Dr. Aleem Gangjee, Distinguished Professor of Medicinal Chemistry at Duquesne University’s Mylan School of Pharmacy, and his team of collaborators continue to test a compound that appears not only to prevent cancer tumors from developing but to eliminate already-existing tumors.

In 2008, tests of a new compound developed by Gangjee showed that it stifled the growth of cancer tumors, which were composed of KB tumor cells, in mice. An unexpected result also showed that the compound shrunk and eventually eliminated cancer tumors in another group of mice, which remained tumor-free for 60 days.

“What we’re seeing here is a compound that can treat early- and late-stage cancer,” Gangjee said. “There are many ramifications to that.”
As part of the International Year of Astronomy 2009 Cornerstone project, 100 Hours of Astronomy, the ambitious “Around the World in 80 Telescopes” event is a unique live webcast over 24 hours, following night and day around the globe to some of the most advanced observatories on and off the planet.

To provide a long-lasting memory of this amazing world tour, observatories worldwide are revealing wonderful, and previously unseen, astronomical images. For its part, ESO is releasing outstanding pictures of two galaxies, observed with telescopes at the La Silla and Paranal observatories. 
Older people can dance their way towards improved health and happiness, according to a report from the Changing Ageing Partnership (CAP).  The research, by Dr Jonathan Skinner from Queen’s University Belfast, reveals the social, mental and physical benefits of social dancing for older people. It suggests that dancing staves of illness, and even counteracts decline in aging.

Recommendations include the expansion of social dance provision for older people in order to aid successful aging and help older people enjoy longer and healthier lives.

Jonathan Skinner, Lecturer in Social Anthropology at the School of History and Anthropology at Queen’s, studied the effects of social dancing amongst older people in Northern Ireland, Blackpool and Sacramento.
Does the stress of being a parent lead to decay in children's teeth?

A team of scientists from The Ohio State University has examined the stress levels of parents whose young children either had no cavities or so many cavities that the children had receive anesthesia before undergoing dental treatment. 

The investigators presented their findings today during the 87th General Session of the International Association for Dental Research. 

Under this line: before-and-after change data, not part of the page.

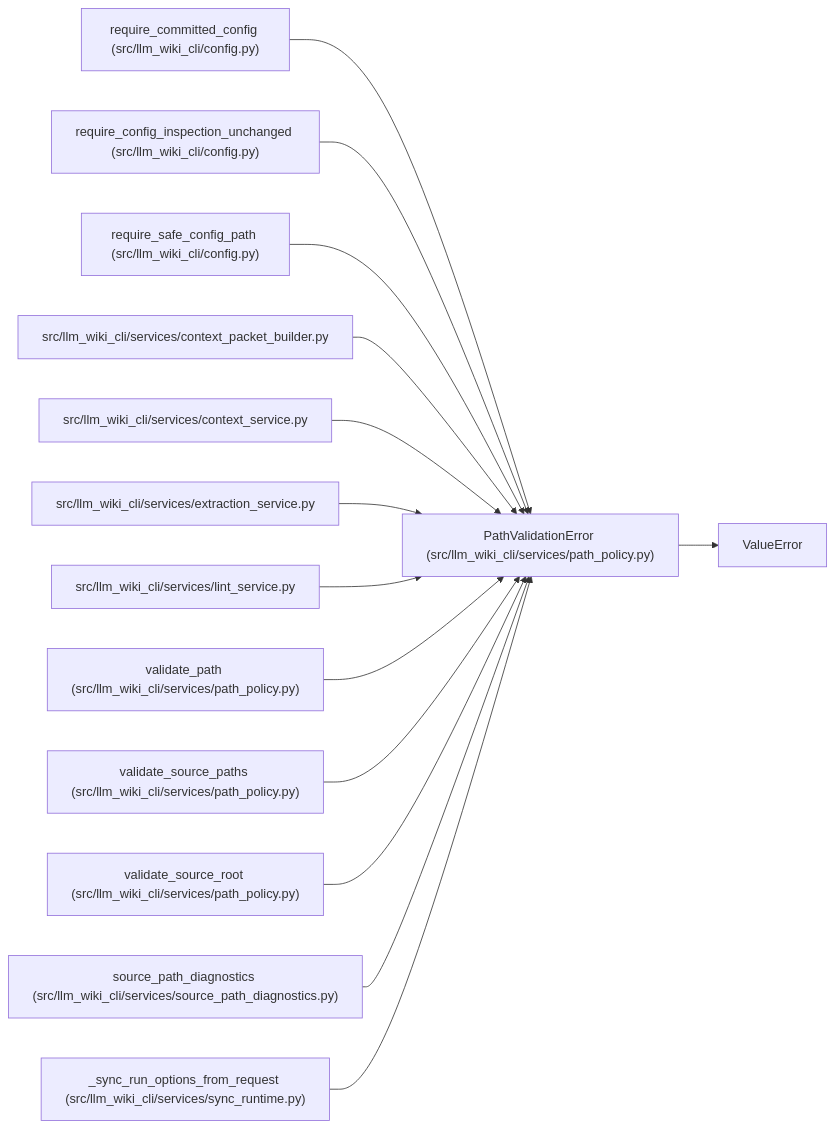
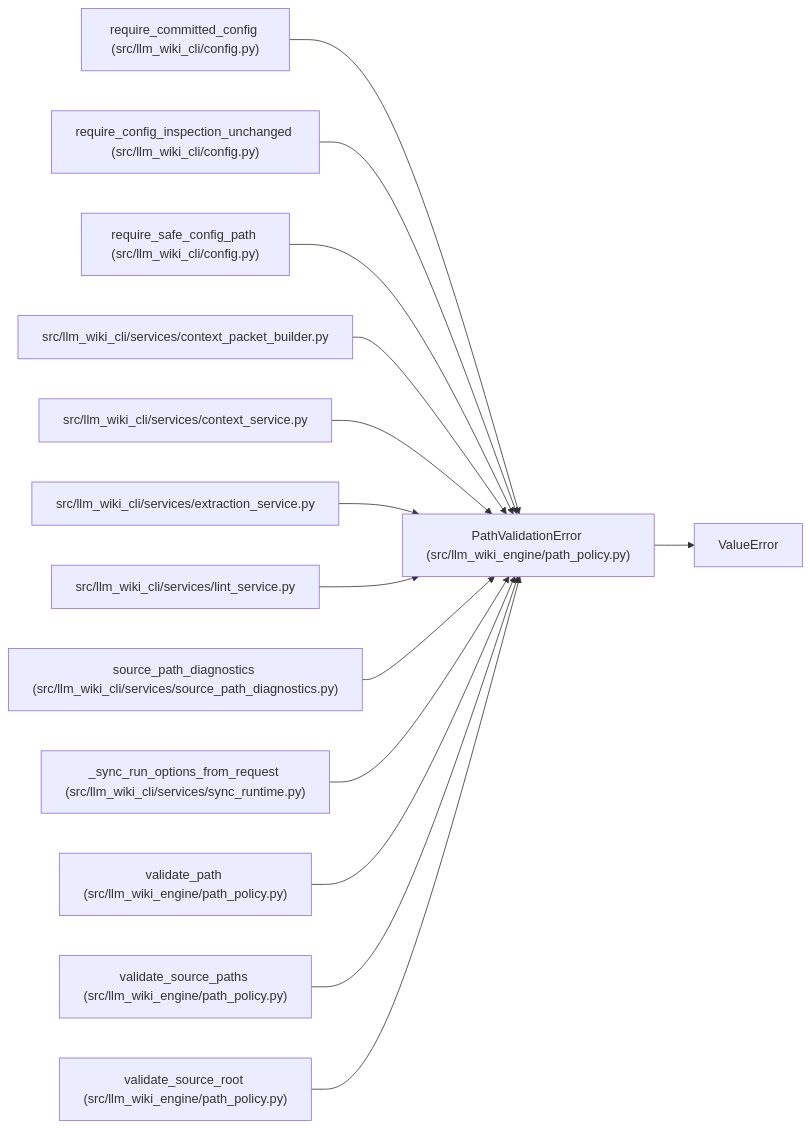
One commit to Denissvgn/python-wiki-llm changed the diagram in docs/llm_wiki/entities/PathValidationError.md. Above: the diagram before and after it, drawn with Mermaid. The commit also changed other lines of this file and 739 other files, not shown here.

First line of the commit message:
docs: refresh the wiki for the second engine batch

````diff
--- a/docs/llm_wiki/entities/PathValidationError.md
+++ b/docs/llm_wiki/entities/PathValidationError.md
@@ -23,43 +23,43 @@
 ```mermaid
 flowchart LR
-    n0["PathValidationError (src/llm_wiki_cli/services/path_policy.py)"]
+    n0["PathValidationError (src/llm_wiki_engine/path_policy.py)"]
     n1["ValueError"]
     n2["require_committed_config (src/llm_wiki_cli/config.py)"]
     n3["require_config_inspection_unchanged (src/llm_wiki_cli/config.py)"]
     n4["require_safe_config_path (src/llm_wiki_cli/config.py)"]
     n5["src/llm_wiki_cli/services/context_packet_builder.py"]
     n6["src/llm_wiki_cli/services/context_service.py"]
     n7["src/llm_wiki_cli/services/extraction_service.py"]
     n8["src/llm_wiki_cli/services/lint_service.py"]
-    n9["validate_path (src/llm_wiki_cli/services/path_policy.py)"]
-    n10["validate_source_paths (src/llm_wiki_cli/services/path_policy.py)"]
-    n11["validate_source_root (src/llm_wiki_cli/services/path_policy.py)"]
-    n12["source_path_diagnostics (src/llm_wiki_cli/services/source_path_diagnostics.py)"]
-    n13["_sync_run_options_from_request (src/llm_wiki_cli/services/sync_runtime.py)"]
+    n9["source_path_diagnostics (src/llm_wiki_cli/services/source_path_diagnostics.py)"]
+    n10["_sync_run_options_from_request (src/llm_wiki_cli/services/sync_runtime.py)"]
+    n11["validate_path (src/llm_wiki_engine/path_policy.py)"]
+    n12["validate_source_paths (src/llm_wiki_engine/path_policy.py)"]
+    n13["validate_source_root (src/llm_wiki_engine/path_policy.py)"]
     n0 --> n1
     n2 --> n0
     n3 --> n0
     n4 --> n0
     n5 --> n0
     n6 --> n0
     n7 --> n0
     n8 --> n0
     n9 --> n0
     n10 --> n0
     n11 --> n0
     n12 --> n0
     n13 --> n0
     click n0 "../modules/path_policy.md"
     click n2 "../modules/config.md"
     click n3 "../modules/config.md"
     click n4 "../modules/config.md"
     click n5 "../modules/context_packet_builder.md"
     click n6 "../modules/context_service.md"
     click n7 "../modules/extraction_service.md"
     click n8 "../modules/lint_service.md"
-    click n9 "../modules/path_policy.md"
-    click n10 "../modules/path_policy.md"
+    click n9 "../modules/source_path_diagnostics.md"
+    click n10 "../modules/sync_runtime.md"
     click n11 "../modules/path_policy.md"
-    click n12 "../modules/source_path_diagnostics.md"
-    click n13 "../modules/sync_runtime.md"
+    click n12 "../modules/path_policy.md"
+    click n13 "../modules/path_policy.md"
 ```
````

The team also looked at the parents' education levels and income, and noted if they were single parents. Finally, they measured the parents' stress levels again after the children had received dental treatment.